▶ _Exercise goal_
Report back every line below that carries the word "account".

▶ _Exercise materials_

────────────────

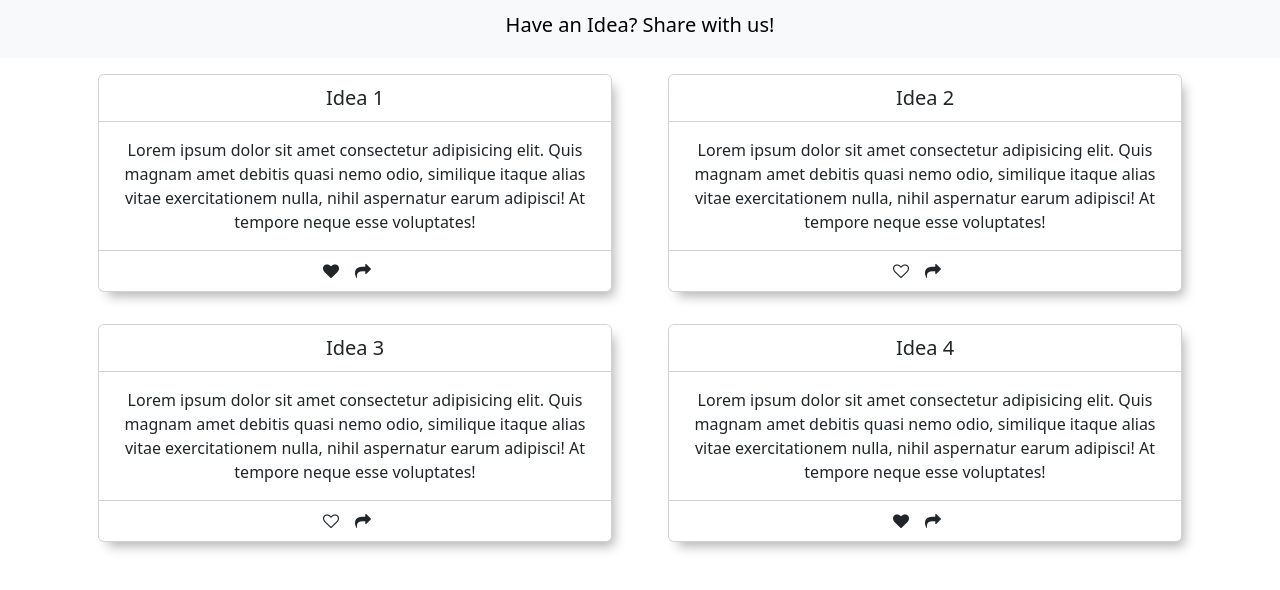
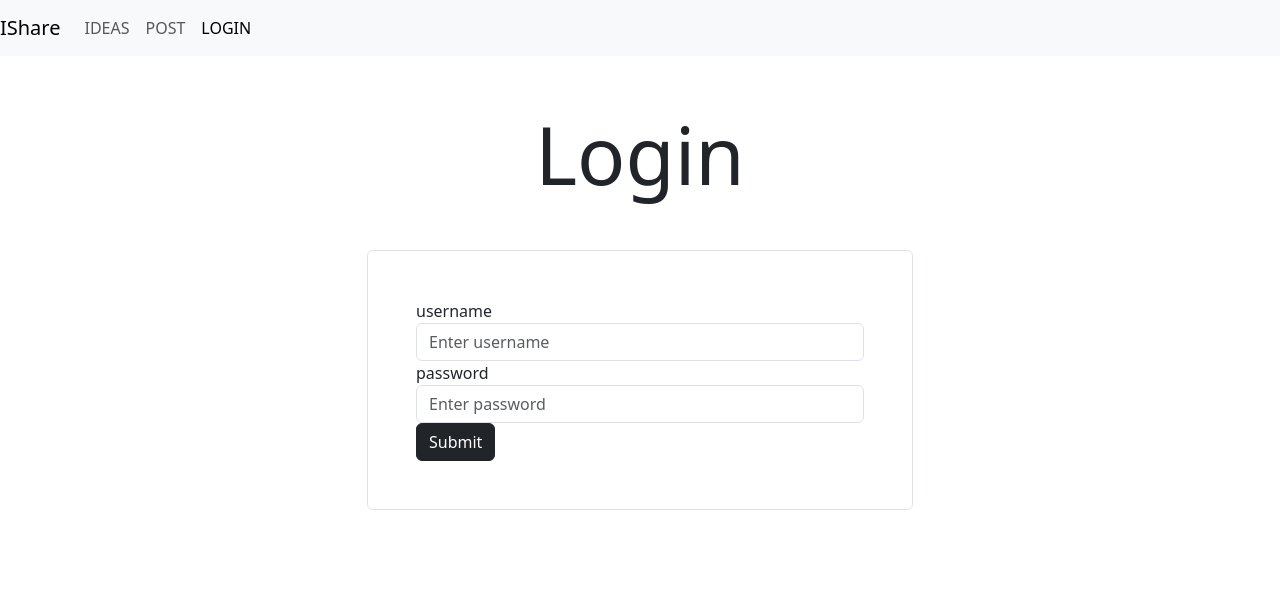
Before and after one commit to Shubhamj08/iShare, a React (Create React App) app in the folder frontend/: page /login in a window 1280 px wide. Shown: the top 590 px of the page. Built offline with nearby package versions, Linux system fonts and the light colour scheme.

Commit message:
login form added

```diff
--- a/frontend/package.json
+++ b/frontend/package.json
@@ -6,8 +6,10 @@
     "@testing-library/jest-dom": "^5.11.9",
     "@testing-library/react": "^11.2.5",
     "@testing-library/user-event": "^12.7.0",
+    "joi-browser": "^13.4.0",
     "react": "^17.0.1",
     "react-dom": "^17.0.1",
+    "react-router-dom": "^5.2.0",
     "react-scripts": "4.0.2",
     "web-vitals": "^1.1.0"
   },
--- a/frontend/src/App.css
+++ b/frontend/src/App.css
@@ -1,5 +1,8 @@
 .App {
-	text-align: center;
+}
+
+.navbar {
+	margin-bottom: 50px;
 }
 
 .App-logo {
--- a/frontend/src/App.js
+++ b/frontend/src/App.js
@@ -2,6 +2,11 @@ import './App.css';
 import IdeaList from './components/ideaList';
 import Navbar from './components/navbar';
 import React, { Component } from 'react';
+import { Route, Switch, Redirect } from 'react-router-dom';
+import PostIdea from './components/post';
+import Login from './components/login';
+import NotFound from './components/notFound';
+import Idea from './components/idea';
 
 class App extends Component {
 
@@ -60,11 +65,17 @@ class App extends Component {
       <div className="App">
         <Navbar />
         <main className="container">
-          <IdeaList
-            onLike={this.handleLike}
-            onShare={this.handleShare}
-            ideas={this.state.ideas}
-          />
+          <Switch>
+            <Route path="/post" component={PostIdea}></Route>
+            <Route path="/login" component={Login}></Route>
+            <Route path="/ideas" render={() => <IdeaList
+              onLike={this.handleLike}
+              onShare={this.handleShare}
+              ideas={this.state.ideas} /> }></Route>
+            <Route path="/not-found" component={NotFound}></Route>
+            <Redirect from="/" exact to="ideas" />
+            <Redirect to="/not-found" />
+          </Switch>
         </main>
       </div>
     );
--- /dev/null
+++ b/frontend/src/components/common/input.jsx
@@ -0,0 +1,21 @@
+import React from 'react';
+
+const Input = (props) => {
+    return (
+        <div className="form-group">
+            <label htmlFor={props.name}>{ props.label }</label>
+            <input
+                type={props.type}
+                className="form-control"
+                id={props.name}
+                placeholder={`Enter ${props.label}`}
+                value={props.value}
+                name={props.name}
+                onChange={props.onChange}
+            />
+            {props.error && <div className="alert alert-danger">{props.error}</div>}
+        </div>
+     );
+}
+
+export default Input;
--- a/frontend/src/components/idea.jsx
+++ b/frontend/src/components/idea.jsx
@@ -1,4 +1,5 @@
 import React, { Component } from 'react';
+import { Link } from 'react-router-dom';
 import "../css/idea.css";
 import Like from './common/like';
 import Share from './common/share';
@@ -7,18 +8,18 @@ import Share from './common/share';
 class Idea extends Component {
 
     render() {
-        var { data } = this.props;
+        var { idea } = this.props;
         return (
             <div className="col-sm-6">
                 <div className="card m-3">
                     <div className="card-header pb-0 bg-white text-left">
-                        <div className="card-title">{ data.heading }</div>
+                        <Link to={`/ideas/${idea.id}`} className="card-title">{ idea.data.heading }</Link>
                     </div>
                     <div className="card-body text-justify">
-                        <div className="card-text">{ data.text }</div>
+                        <div className="card-text">{ idea.data.text }</div>
                     </div>
                     <div className="card-footer bg-white text-right">
-                        <Like liked={data.liked} onLike={ this.props.onLike }/>
+                        <Like liked={idea.data.liked} onLike={ this.props.onLike }/>
                         <Share onShare={ this.props.onShare }/>
                     </div>
                 </div>
--- a/frontend/src/components/ideaList.jsx
+++ b/frontend/src/components/ideaList.jsx
@@ -9,7 +9,7 @@ class IdeaList extends Component {
                 {this.props.ideas.map(
                     idea => <Idea
                         key={idea.id}
-                        data={idea.data}
+                        idea={idea}
                         onLike={() => this.props.onLike(idea)}
                         onShare={() => this.props.onShare(idea)}
                     />
--- /dev/null
+++ b/frontend/src/components/login.jsx
@@ -0,0 +1,84 @@
+import React, { Component } from 'react';
+import Input from './common/input';
+const Joi = require('joi-browser');
+
+class Login extends Component {
+
+    state = {
+        account : {
+            username: "", password: ""
+        },
+        errors: {
+
+        }
+    };
+
+    schema = Joi.object({
+        username: Joi.string().email().required().label("Username"),
+        password: Joi.string().min(8).required().label("Password")
+    });
+
+    validate = () => {
+        const result = this.schema.validate(this.state.account, {abortEarly: false})
+        if (result.error === null) return null;
+        const errors = {};
+        for (let item of result.error.details)
+            errors[item.path[0]] = item.message;
+
+        return errors;
+    }
+
+    validateProperty = ({ name, value }) => {
+        const obj = { [name]: value };
+        const schema = Joi.object({ [name]: this.schema[name] });
+        const { error } = schema.validate(obj);
+        return error ? error.details[0].message.toString(): null;
+    }
+
+    handleSubmit = (e) => {
+        e.preventDefault();
+        const errors = this.validate();
+        this.setState({ errors: errors || {}})
+    }
+
+    handleChange = (e) => {
+        const account = { ...this.state.account };
+        account[e.currentTarget.name] = e.currentTarget.value;
+        const errors = { ...this.state.errors };
+        if (errors) errors[e.currentTarget.name] = this.validateProperty(e.currentTarget);
+        else delete errors[e.currentTarget.name];
+        this.setState({ account, errors });
+    }
+
+    render() {
+        return (
+            <div className="container">
+                <h1 className="display-1 mb-5 text-center">Login</h1>
+                <form
+                    className="w-50 rounded border p-5 m-auto"
+                    onSubmit={this.handleSubmit}
+                >
+                    <Input
+                        label="username"
+                        name="username"
+                        value={this.state.account.username}
+                        onChange={this.handleChange}
+                        type="email"
+                        error={this.state.errors.username}
+                    />
+                    <Input
+                        label="password"
+                        name="password"
+                        value={this.state.account.password}
+                        onChange={this.handleChange}
+                        type="password"
+                        error={this.state.errors.password}
+                    />
+                    <button type="submit" className="btn btn-dark">Submit</button>
+                </form>
+            </div>
+         );
+    }
+}
+
+export default Login;
--- a/frontend/src/components/navbar.jsx
+++ b/frontend/src/components/navbar.jsx
@@ -1,9 +1,20 @@
 import React from 'react';
+import { Link, NavLink } from 'react-router-dom';
 
 const Navbar = (props) => {
     return (
-        <nav className="navbar navbar-light bg-light">
-            <h1 className="navbar-brand mx-auto">Have an Idea? Share with us!</h1>
+        <nav className="navbar navbar-expand-lg navbar-light bg-light">
+            <Link className="navbar-brand" to="/">IShare</Link>
+            <button className="navbar-toggler" type="button" data-toggle="collapse" data-target="#navbarNav" aria-controls="navbarNav" aria-expanded="false" aria-label="Toggle navigation">
+                <span className="navbar-toggler-icon"></span>
+            </button>
+            <div className="collapse navbar-collapse" id="navbarNav">
+                <div className="navbar-nav ml-auto">
+                    <NavLink className="nav-item nav-link" to="/ideas">IDEAS</NavLink>
+                    <NavLink className="nav-item nav-link" to="/post">POST</NavLink>
+                    <NavLink className="nav-item nav-link" to="/login">LOGIN</NavLink>
+                </div>
+            </div>
         </nav>
      );
 }
--- /dev/null
+++ b/frontend/src/components/notFound.jsx
@@ -0,0 +1,9 @@
+import React from 'react';
+
+const NotFound = () => {
+    return (
+        <h1>NOT FOUND</h1>
+     );
+}
+
+export default NotFound;
--- /dev/null
+++ b/frontend/src/components/post.jsx
@@ -0,0 +1,9 @@
+import React from 'react';
+
+const PostIdea = () => {
+    return (
+        <h2>Have an Idea? {"\n"} Post it Here...</h2>
+     );
+}
+
+export default PostIdea;
--- a/frontend/src/index.js
+++ b/frontend/src/index.js
@@ -1,5 +1,6 @@
 import React from 'react';
 import ReactDOM from 'react-dom';
+import { BrowserRouter } from 'react-router-dom';
 import './index.css';
 import App from './App';
 import reportWebVitals from './reportWebVitals';
@@ -8,7 +9,9 @@ import 'font-awesome/css/font-awesome.css';
 
 ReactDOM.render(
   <React.StrictMode>
-    <App />
+    <BrowserRouter>
+      <App />
+    </BrowserRouter>
   </React.StrictMode>,
   document.getElementById('root')
 );
```
Also changed, not shown: 1 other file (tests, documents, lock files or other folders).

────────────────

▶ _Result_
+        account : {
+        const result = this.schema.validate(this.state.account, {abortEarly: false})
+        const account = { ...this.state.account };
+        account[e.currentTarget.name] = e.currentTarget.value;
+        this.setState({ account, errors });
+                        value={this.state.account.username}
+                        value={this.state.account.password}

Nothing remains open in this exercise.